Canadian Anti-Terror Law Not Struck Down - Only Fair Trial Demanded
When the Supreme Court of Canada's decision on Security Certificates (the governments right to hold non-resident Canadians suspected of terrorist activities indefinitely without trial) was announced, headlines everywhere shouted that Canada's anti terror legislation had been found unconstitutional. In actual fact what the Court had ruled was that indefinite imprisonment on the grounds of suspected terrorism was on occasion necessary for reasons of national security, but defendants did deserve a chance to defend themselves, know the charges against them, and have proper representation in court.
They ruled that the Canadian government had a year to come up with a solution to this aspect of the Security Certificate law or face the possibility of it being declared unconstitutional.
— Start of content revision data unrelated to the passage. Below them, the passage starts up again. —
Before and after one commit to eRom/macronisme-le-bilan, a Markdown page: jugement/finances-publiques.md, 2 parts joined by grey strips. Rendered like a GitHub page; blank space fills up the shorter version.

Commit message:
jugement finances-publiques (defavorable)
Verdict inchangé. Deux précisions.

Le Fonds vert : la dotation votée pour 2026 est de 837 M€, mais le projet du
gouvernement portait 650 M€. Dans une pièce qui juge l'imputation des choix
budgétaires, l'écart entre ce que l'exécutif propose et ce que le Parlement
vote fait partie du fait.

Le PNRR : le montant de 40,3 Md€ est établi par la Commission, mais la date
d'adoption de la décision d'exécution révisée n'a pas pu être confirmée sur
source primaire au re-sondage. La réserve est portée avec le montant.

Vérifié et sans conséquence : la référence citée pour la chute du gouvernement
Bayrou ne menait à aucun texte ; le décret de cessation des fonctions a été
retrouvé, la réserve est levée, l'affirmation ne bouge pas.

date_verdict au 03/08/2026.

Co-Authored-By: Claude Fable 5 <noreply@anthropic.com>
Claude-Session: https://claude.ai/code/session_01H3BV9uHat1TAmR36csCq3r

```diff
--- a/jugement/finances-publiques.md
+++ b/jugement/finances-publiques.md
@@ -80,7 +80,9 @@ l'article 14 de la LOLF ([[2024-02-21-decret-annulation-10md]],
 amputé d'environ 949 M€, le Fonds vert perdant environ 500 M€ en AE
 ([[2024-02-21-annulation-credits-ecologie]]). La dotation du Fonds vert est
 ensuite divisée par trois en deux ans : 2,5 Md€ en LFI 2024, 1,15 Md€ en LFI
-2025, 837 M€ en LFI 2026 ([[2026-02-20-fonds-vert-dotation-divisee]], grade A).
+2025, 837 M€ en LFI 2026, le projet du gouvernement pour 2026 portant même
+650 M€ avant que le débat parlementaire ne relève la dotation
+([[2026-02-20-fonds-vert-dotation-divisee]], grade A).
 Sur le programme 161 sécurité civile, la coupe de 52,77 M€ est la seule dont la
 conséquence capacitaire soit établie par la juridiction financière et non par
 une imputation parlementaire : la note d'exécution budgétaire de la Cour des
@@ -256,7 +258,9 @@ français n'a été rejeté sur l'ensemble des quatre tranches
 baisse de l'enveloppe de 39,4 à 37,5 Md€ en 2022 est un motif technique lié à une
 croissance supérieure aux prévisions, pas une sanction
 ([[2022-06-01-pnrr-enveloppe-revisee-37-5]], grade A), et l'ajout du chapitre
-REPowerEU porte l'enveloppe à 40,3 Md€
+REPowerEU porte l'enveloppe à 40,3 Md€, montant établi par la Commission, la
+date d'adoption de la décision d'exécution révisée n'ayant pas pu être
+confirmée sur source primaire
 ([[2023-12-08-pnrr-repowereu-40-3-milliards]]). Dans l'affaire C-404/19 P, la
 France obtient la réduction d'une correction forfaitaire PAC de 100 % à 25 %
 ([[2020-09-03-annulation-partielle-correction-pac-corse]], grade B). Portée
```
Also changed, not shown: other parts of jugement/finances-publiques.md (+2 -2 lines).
The Court suggested the Canadian government look to a system the British have developed to deal with the same set of circumstances.
But according to lawyers who have worked in the British system, it is fact unworkable and no more then a …"fig leaf of respectability and legitimacy to a process which I found odious." Ian Macdonald was a senior member of the team of defence lawyers who were responsible to help defend those detained on the British equivalent of Security Certificates, and obviously from that quote did not think very highly of the system.
Ten years ago Prime Minister Tony Blair of Great Britain authorized the formation of a special panel of defence attorneys who were given the highest possible security clearance. These lawyers were then allowed to represent those individuals being held under the security act by cross examining security agents, and arguing before judges for disclosure of material the state was using as evidence.
But Mr. Macdonald, whose retirement two years ago from the fifteen-member lawyer's panel causes a political furor, said the system was flawed and the hearings were a sham. Since his resignation one other lawyer has resigned, and nine others appeared before a British House of Commons constitutional committee saying they did not believe the process made it possible that those detained received justice.
It is interesting to note that the former Liberal Party of Canada Public Safety Minister Anne McLellan in the previous government had considered this alternative in 2005. For unknown reasons she did not pursue the matter, but it can only be assumed that she or her staff deemed it unworkable for some reason or another.
The problem Mr. Macdonald said was the fact they were dealing with vague security risk assessments as provided by special agents, not hard and fast facts like is normal in a criminal law case. So instead of a report by a police officer stating so and so was seen meeting with so and so and carrying away an AK-47 and enough plastic explosive to blow up Buckingham Palace they would receive comments like; he's of Syrian descent, was seen in the company of people who have in the past been considered potential threats, and he could represent some sort of threat to the crown.
That's not really the type of information a lawyer can rebut very easily, because he is not being told anything conclusive. But instead of those cases being dismissed for lack of evidence the Certificates were issued and defendants detained indefinitely. Hence Mr. Macdonald's fig leaf comment and his refusal to keep working for the panel of lawyers.
Will Canada's Supreme Court justices be satisfied with a result of that nature, where only the appearance of due process is given? Will they insist the government ensure that a real case has to be made against defendants not just vague assurances that he or she posses some sort of threat to peace and stability? A case that will allow a defence attorney to examine real evidence being used against his or her client and enable him or her to mount some semblance of a defence?
If not there would be no real point in appointing any lawyers because it would just be wasting the taxpayer's money. I think the Court should have insisted that not only does the government come up with a system where the defendant can contest their confinement, but are also forced to offer assurances that the system implemented is more then just a veneer of respectability over the same old process.
What the Supreme Court of Canada did last Friday, February 23rd /07 was not strike down the idea of indefinite confinement under the Security Certificate system, but they reinforced the right of every person in our society to have representation during legal proceedings against them no matter what the circumstances. It's now up to the government of Canada to comply with this ruling, and hopefully in a way that is more then just the illusion of justice.